More than 10 months after a fatal explosion claimed the life of a Trapper Mine employee, officials still aren't sure what caused the accident. The Mining Safety and Health Administration accident report has not been completed.
"It's unusual for a fatality report to take as long as this has," Mining Safety and Health Administration (MSHA) spokeswoman Cathy Snyder said.
On Aug. 12, Joseph Koonce, 42, was killed in an explosion at the mine. He died instantly after a primer on the mine's blast pattern detonated unexpectedly. Koonce had worked for Trapper Mine for 18 years. His was the first death reported in the mine's 22-year history.
After the accident, MSHA officials said it would take four to six weeks before the report was complete.
A draft of the report has been complete since December, but its release is pending the results of testing done on the explosives that caused the accident.
"Our primary concern will be to find out what caused the accident and what we can do to help prevent a similar occurrence," Tommy Hooker, assistant district manager for the District 9 officer of the Mining Safety and Health Administration (MSHA).
According to Hooker, preliminary data showed that blasting caps used to ignite a booster detonated before they were supposed to. It is not known whether the explosion was caused by operator or mechanical error.
MSHA officials say they are still waiting on laboratory tests being done on the explosives.
"Not all fatalities involve technical complexities that have to be checked in the lab," Snyder said.
She said the final report should be released within two weeks.
MSHA investigated 34 coal mine fatalities in 1999. Of those, 24 accident reports have been completed, four of which occurred after the accident at Trapper Mine.
Mine officials, too, are anxious to see the report.
"I've never heard of one taking this long," General Manager Gordon Peters said. "There's nothing in place to slow down the investigation that I know of."
Precautions released by MSHA because of this accident include posting explosive manufacturer's safety precautions, additional instruction for all miners required to work with explosives and examination of all explosive materials for possible defects prior to usage.
Trapper Mine has made some minimal changes to its procedure because of the accident.

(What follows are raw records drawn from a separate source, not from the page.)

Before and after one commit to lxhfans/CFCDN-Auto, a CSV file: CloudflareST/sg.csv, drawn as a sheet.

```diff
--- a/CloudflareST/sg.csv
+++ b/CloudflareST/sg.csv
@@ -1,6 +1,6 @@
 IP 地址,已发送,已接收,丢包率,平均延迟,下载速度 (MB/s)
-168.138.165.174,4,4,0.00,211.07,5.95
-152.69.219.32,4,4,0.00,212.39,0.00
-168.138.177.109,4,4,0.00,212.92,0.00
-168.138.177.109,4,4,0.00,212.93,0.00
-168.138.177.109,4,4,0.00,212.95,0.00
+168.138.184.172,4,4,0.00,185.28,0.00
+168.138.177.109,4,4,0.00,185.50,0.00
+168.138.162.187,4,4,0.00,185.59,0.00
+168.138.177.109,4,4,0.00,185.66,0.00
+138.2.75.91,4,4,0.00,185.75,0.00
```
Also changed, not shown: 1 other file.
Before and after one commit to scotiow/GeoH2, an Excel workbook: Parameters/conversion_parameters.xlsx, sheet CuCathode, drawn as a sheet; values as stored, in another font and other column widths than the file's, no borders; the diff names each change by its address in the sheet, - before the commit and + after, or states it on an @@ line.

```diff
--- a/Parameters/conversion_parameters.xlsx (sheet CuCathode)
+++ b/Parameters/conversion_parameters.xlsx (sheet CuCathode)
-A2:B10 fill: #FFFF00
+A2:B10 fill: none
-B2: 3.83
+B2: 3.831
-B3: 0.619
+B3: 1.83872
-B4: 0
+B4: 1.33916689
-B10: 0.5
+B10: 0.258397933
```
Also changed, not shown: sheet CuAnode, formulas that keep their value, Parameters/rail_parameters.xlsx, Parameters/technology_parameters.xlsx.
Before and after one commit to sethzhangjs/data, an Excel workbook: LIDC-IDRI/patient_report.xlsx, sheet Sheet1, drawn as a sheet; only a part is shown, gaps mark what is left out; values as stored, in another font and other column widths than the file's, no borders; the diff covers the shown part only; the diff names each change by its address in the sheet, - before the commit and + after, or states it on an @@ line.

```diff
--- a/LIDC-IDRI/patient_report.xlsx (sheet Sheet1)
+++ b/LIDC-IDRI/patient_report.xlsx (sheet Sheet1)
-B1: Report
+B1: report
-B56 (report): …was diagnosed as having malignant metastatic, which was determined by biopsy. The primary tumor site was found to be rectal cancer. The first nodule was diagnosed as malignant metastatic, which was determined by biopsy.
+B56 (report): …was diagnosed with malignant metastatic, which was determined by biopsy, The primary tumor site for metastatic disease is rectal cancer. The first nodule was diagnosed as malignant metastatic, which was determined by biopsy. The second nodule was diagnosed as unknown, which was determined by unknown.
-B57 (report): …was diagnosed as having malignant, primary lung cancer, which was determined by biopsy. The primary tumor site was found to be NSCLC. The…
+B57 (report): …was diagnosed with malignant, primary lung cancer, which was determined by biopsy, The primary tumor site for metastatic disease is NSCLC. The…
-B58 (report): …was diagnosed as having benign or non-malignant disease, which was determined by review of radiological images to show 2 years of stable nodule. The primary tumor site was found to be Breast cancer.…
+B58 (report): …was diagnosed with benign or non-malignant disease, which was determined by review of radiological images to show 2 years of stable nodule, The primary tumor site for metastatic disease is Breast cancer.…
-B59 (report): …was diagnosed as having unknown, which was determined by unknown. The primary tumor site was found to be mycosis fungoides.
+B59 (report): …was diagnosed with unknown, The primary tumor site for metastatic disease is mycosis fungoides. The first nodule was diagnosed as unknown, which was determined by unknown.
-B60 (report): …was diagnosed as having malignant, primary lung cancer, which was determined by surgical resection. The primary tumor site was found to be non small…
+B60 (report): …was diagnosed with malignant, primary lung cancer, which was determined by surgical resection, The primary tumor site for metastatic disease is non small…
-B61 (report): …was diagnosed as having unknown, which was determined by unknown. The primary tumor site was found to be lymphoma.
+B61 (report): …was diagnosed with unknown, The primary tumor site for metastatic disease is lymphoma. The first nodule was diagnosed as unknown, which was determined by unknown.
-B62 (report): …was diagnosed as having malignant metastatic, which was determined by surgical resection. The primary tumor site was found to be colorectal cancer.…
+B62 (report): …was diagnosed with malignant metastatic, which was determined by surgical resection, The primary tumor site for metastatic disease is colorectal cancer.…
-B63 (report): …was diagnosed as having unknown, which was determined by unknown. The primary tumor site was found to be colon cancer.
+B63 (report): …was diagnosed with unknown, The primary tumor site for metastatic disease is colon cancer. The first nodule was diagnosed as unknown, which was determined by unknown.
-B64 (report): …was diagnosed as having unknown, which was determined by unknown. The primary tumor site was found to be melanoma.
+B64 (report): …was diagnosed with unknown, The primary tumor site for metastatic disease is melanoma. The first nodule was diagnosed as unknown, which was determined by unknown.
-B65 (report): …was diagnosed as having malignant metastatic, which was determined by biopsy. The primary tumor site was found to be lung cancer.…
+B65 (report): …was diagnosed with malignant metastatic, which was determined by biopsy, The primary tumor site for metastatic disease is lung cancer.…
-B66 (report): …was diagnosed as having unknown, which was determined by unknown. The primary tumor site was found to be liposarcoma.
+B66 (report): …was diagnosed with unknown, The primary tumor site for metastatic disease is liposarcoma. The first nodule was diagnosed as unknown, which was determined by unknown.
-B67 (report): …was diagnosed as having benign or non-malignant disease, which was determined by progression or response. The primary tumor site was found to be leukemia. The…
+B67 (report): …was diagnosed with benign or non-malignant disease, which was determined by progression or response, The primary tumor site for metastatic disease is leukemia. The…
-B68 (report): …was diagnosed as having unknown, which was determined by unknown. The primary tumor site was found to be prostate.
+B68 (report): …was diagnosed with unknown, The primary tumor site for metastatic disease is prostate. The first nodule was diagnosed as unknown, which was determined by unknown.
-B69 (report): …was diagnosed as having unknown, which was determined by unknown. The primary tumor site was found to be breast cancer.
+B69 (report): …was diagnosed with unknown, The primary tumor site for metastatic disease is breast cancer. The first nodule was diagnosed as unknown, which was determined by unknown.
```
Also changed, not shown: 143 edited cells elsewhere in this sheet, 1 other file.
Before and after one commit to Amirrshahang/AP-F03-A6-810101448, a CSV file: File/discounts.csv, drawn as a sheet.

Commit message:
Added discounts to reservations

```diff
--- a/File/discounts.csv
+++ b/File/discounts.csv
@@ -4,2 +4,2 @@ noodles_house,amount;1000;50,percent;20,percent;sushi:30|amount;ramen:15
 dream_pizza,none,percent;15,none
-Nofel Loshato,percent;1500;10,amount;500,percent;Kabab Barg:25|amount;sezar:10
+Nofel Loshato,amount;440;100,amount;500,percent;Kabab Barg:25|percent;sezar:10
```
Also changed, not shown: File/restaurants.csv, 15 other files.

"The investigation didn't show anything we were doing incorrectly or illegally," Peters said. "Still, we looked at everything and said, 'How can we do this better? How can we do this safer?'"